For children of full age (up to 25 years of age) who are in initial education, the possibility of deduction for maintenance contributions does not apply. The family rate and the child deduction continue to apply. Caution is advised here, as in these constellations one parent may be entitled to the family rate and the other to the child deduction.

Do you have any questions?


[1] For the concept and content of parental care, see Art. 301, Art. 301a, Art. 302 and Art. 303 CC.

[2] Art. 296 para. 2, Art. 298 para. 1, Art. 298b para. 2 and Art. 311 f. CC.

[3] Art. 298 para. 2ter and Art. 298b para. 3ter CC.

4] Swiss Federal Statistical Office (FSO), FSO News, Demos 1/2020, Divorces, p. 11 f. [available here]; see also parliamentary initiative to promote alternating custody.[available here];see also the parliamentary initiative on the promotion of alternating custody by NR Kamerzin, business number 21.449[available here].

[5] Art. 33 para. 1 lit. c DBG; § 40 para. 1 lit. c StG/LU.

[6] Art. 23 lit. f DBG;§ 30 lit. f StG/LU.

[7] HUNZIKER/MAYER-KOBEL, N 18a and N 21e on Art. 33 DBG, in: Zweifel/Beusch, Comm.

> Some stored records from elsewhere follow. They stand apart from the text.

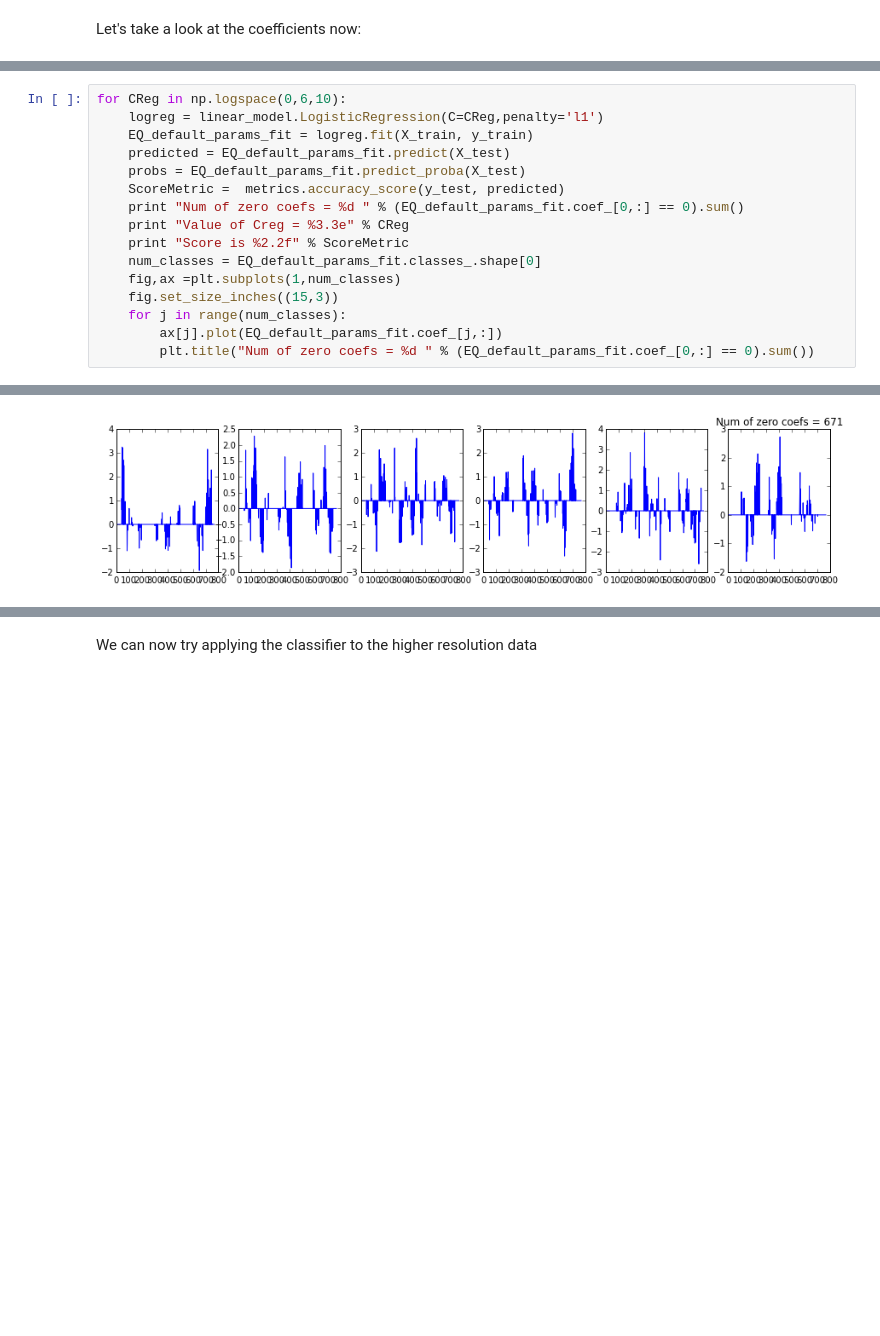
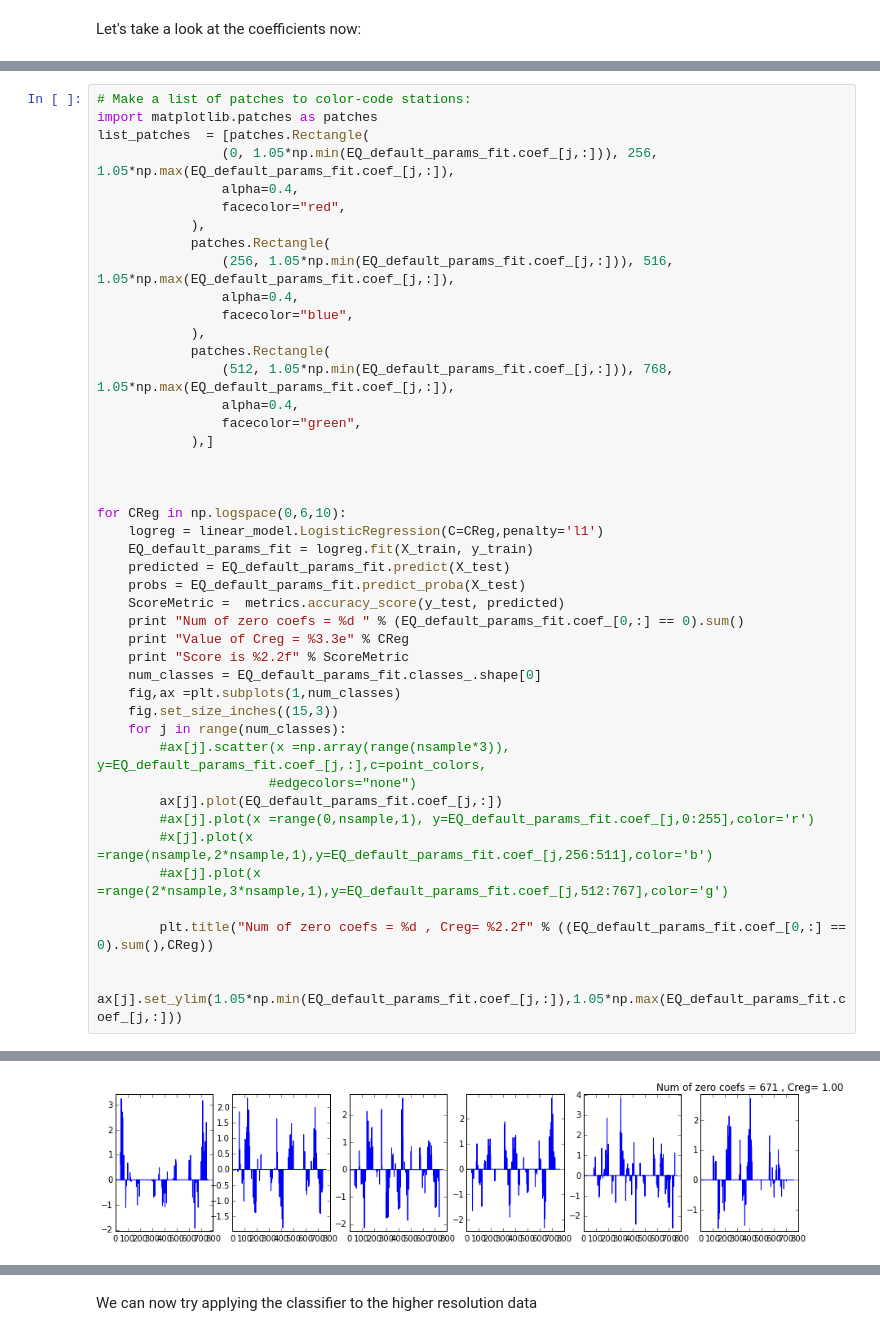
Before and after one commit to AntonBiryukovUofC/WI_modeling, a Jupyter notebook: Untitled.ipynb, the cells around one changed output, grey strips where cells are left out. Saved outputs shown, nothing was run; the diff lists cells and outputs as text; blank space fills up the shorter version.

```diff
--- a/Untitled.ipynb
+++ b/Untitled.ipynb
@@ -182,4 +184,24 @@ Num of zero coefs = 1
 # %%
+# Make a list of patches to color-code stations:
+import matplotlib.patches as patches
+list_patches  = [patches.Rectangle(
+                (0, 1.05*np.min(EQ_default_params_fit.coef_[j,:])), 256, 1.05*np.max(EQ_default_params_fit.coef_[j,:]),
+                alpha=0.4,
+                facecolor="red",
+            ),
+            patches.Rectangle(
+                (256, 1.05*np.min(EQ_default_params_fit.coef_[j,:])), 516, 1.05*np.max(EQ_default_params_fit.coef_[j,:]),
+                alpha=0.4,
+                facecolor="blue",
+            ),
+            patches.Rectangle(
+                (512, 1.05*np.min(EQ_default_params_fit.coef_[j,:])), 768, 1.05*np.max(EQ_default_params_fit.coef_[j,:]),
+                alpha=0.4,
+                facecolor="green",
+            ),]
+
+
+
 for CReg in np.logspace(0,6,10):
     logreg = linear_model.LogisticRegression(C=CReg,penalty='l1')
     EQ_default_params_fit = logreg.fit(X_train, y_train)
@@ -193,8 +215,16 @@ for CReg in np.logspace(0,6,10):
     fig,ax =plt.subplots(1,num_classes)
     fig.set_size_inches((15,3))
     for j in range(num_classes):
+        #ax[j].scatter(x =np.array(range(nsample*3)), y=EQ_default_params_fit.coef_[j,:],c=point_colors,
+                      #edgecolors="none")
         ax[j].plot(EQ_default_params_fit.coef_[j,:])
-        plt.title("Num of zero coefs = %d " % (EQ_default_params_fit.coef_[0,:] == 0).sum())
+        #ax[j].plot(x =range(0,nsample,1), y=EQ_default_params_fit.coef_[j,0:255],color='r')
+        #x[j].plot(x =range(nsample,2*nsample,1),y=EQ_default_params_fit.coef_[j,256:511],color='b')
+        #ax[j].plot(x =range(2*nsample,3*nsample,1),y=EQ_default_params_fit.coef_[j,512:767],color='g')
+
+        plt.title("Num of zero coefs = %d , Creg= %2.2f" % ((EQ_default_params_fit.coef_[0,:] == 0).sum(),CReg))
+
+        ax[j].set_ylim(1.05*np.min(EQ_default_params_fit.coef_[j,:]),1.05*np.max(EQ_default_params_fit.coef_[j,:]))
 # %% [output]
 Num of zero coefs = 671
 Value of Creg = 1.000e+00
@@ -216 +246 @@ Score is 0.85
-[figure, old version]
+[figure, new version]
```
Also changed, not shown: parts of 4 cells of this notebook.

DBG, 3rd ed. 2017; cf. also Art. 296 para. 2ZGB: "The children stand, as long as they are minors [...]".

[8] Cf. judgement of the VGer ZH of 18 August 2004 E. 3, in: StE 2005 B 27.2 No. 28.

[9] Cf. judgement of the VGer ZH of 18 August 2004 E. 3, in: StE 2005 B 27.2 No. 28.

[10] Judgement of the Federal Supreme Court 2C_380/2020 of, in:iusNet of 28 May 2021.

[11] HUNZIKER/MAYER-KOBEL, N 21e loc. cit. and on benefits in kind N 18b on Art. 33 DBG, in: loc. cit.

[12] Cf. ruling of the BGer 2C_905/2017 of 11 March 2019 E. 2.1.3.

[13] BAUMGARTNER/EICHENBERGER, N 5 ff. on Art. 35 DBG, in: Zweifel/Beusch, Komm. DBG, 3rd ed. 2017 with further references; cf. also Tax Book Lucerne, § 42 no. 2 item 1.3 and item 1.4.

[14] It should be noted that tax law has not adopted the family law terminology of parental responsibility and residence, which has been adapted by revision. "care" in the context of tax law therefore means to look after.

[15] BGE 133 II 305 E. 8.4.

[16] Federal Supreme Court ruling 2C_905/2017 of 11 March 2019 E. 2.2 et seq.; cf. also Lucerne Tax Book, § 42 No. 2 para. 1.2.2 and para. 1.2.3.

[17] FTA Circular No. 30, Married Couple and Family Taxation, paras. 14.3.2, 14.4.1, 14.5.2; Lucerne Tax Book, § 40 no. 6para. 1.1 and § 42 no. 4para. 24.

[18] Art. 35 para. 1 lit. g and Art. 35 para. 1bis DBG; § 40 para. 1 lit. g StG/LU.

[19] The direct federal tax does not know an own-care deduction, only an outside-care deduction; Art. 33 para. 3DBG; § 42 para. 1 lit. b StG/LU.

[20] Art. 36 para. 2bis DBG; § 57 para. 2 StG/LU.

[21] FTA Circular No. 30, Married Couple and Family Taxation, para. 14.3.3 and para. 14.5.3.

[22] FTA Circular No. 30, Taxation of Married couples and families, para. 14.4.2.

[23] FTA Circular No. 30, Taxation of married couples and families, para. 14.12.3.

Authors
:
Raphael Arnet
Livio Bucher
Viktor Bucher
Tags:
Individual Income Tax
Divorce/separation